Asymmetrical waistline is a unique and stylish option that enhances femininity and looks very graceful. It’s gorgeous with any silhouette but looks regal with the mermaid and trumpet silhouettes.
If you’re planning on a vintage theme for your wedding, you could try a dress like this one with an asymmetrical waistline to pull of the vintage look.
Wedding gown with basque waistline by Hanayome Bridal. See it here.
The basque and natural waistlines (more on this below) look very similar, but they are not quite the same. The seams in the basque run from either side of the dress and connect to form an inverted triangle or a ‘U’ shape in the front.
This is a common waistline on structured ball gowns and looks best on pear-shaped or hourglass figures as it emphasises the waist and elongates your figure. The pattern is a slimming one and it
It is best to avoid this style, however, if you are petite or have a large middle section, because this could highlight the flaws.
Dropped waist A-line wedding dress with tulle skirt by Alena Fede. See it here.
A dropped waistline falls much lower than the natural waistline and this creates an illusion of a leaner and longer torso. Dresses with this type of waistline have a longer bodice and a shorter skirt.
This is not an ideal dress for you if you’re on the short side or your natural waistline is already low. However, if you’re of average height or taller and you’ve got an inverted triangle or column figure then this waistline can be an excellent option.
Here’s one for the petite ladies out there! If you’re on the shorter side or have a small bust then this is the waistline for you. This waistline is high and raised, sitting just below the bust, resulting in a shorter bodice and a longer skirt that gives the wearer a tall and slender appearance. An empire waist dress is flattering for anyone of any age and is best for brides who wish to draw more attention to the upper part of the body than the waist and lower half.
The empire waistline sits well on an hourglass or pear-shaped body. However, people with inverted triangle figures should avoid this waistline as it can make the top half of the body appear much wider than the rest of it.

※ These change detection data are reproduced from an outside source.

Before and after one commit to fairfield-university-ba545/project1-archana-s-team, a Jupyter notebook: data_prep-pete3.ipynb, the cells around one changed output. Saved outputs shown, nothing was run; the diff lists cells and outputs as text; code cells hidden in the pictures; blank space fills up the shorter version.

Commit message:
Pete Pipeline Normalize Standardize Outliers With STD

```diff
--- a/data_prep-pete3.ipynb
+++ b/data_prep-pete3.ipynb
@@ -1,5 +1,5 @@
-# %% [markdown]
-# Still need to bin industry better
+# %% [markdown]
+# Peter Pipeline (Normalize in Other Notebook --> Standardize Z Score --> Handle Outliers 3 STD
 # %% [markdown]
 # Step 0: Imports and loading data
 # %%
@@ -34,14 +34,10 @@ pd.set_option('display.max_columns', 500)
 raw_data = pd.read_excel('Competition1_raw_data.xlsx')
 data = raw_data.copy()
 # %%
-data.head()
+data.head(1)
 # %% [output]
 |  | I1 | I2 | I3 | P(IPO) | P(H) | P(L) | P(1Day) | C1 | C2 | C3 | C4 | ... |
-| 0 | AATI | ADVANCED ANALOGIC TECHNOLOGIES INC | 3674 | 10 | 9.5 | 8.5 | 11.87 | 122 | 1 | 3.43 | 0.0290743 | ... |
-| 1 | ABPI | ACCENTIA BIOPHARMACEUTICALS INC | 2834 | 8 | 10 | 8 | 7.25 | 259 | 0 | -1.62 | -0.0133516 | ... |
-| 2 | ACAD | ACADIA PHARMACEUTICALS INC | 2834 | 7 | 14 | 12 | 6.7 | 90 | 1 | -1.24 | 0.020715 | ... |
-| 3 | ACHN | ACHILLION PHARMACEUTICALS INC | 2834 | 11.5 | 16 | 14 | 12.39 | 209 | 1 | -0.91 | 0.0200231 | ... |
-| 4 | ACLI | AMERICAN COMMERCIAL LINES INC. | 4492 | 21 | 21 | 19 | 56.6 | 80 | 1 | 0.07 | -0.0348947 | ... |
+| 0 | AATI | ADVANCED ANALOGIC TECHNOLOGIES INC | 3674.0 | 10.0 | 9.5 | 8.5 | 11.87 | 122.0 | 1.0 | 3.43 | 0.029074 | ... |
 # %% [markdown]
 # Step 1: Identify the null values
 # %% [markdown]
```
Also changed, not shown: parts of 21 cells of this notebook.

Another benefit of empire waist dresses is that they’re the best style for maternity wedding dresses since they’re comfortable while hiding the bump. The raised waist bodice doesn’t put any pressure on the belly but this doesn’t compromise on the beauty of the overall look.
Wedding dress with natural waistline by Bridally Store. See it here.
The medium or natural waistline is a popular waistline type for wedding dresses nowadays. The good news is that it suits almost all body types and being short or tall does not affect how you would look in a medium waist wedding dress.
This waistline sits naturally across your waist, with the skirt of the dress starting at your natural waist. It’s comfortable and suits a range of wedding dress silhouettes, from sleek mermaid dresses to extravagant ball gowns.
When choosing a waistline for your wedding dress, it is important to keep in mind your height and body shape to choose one that suits you.
As we’ve mentioned above, some waistlines can make you look shorter or taller, while others can emphasise a slender or larger figure. Pick the one that you find comfortable, beautiful and best suits your look.
To avoid standing out at your wedding for all the wrong reasons pay extra attention to detail and be careful with your selection.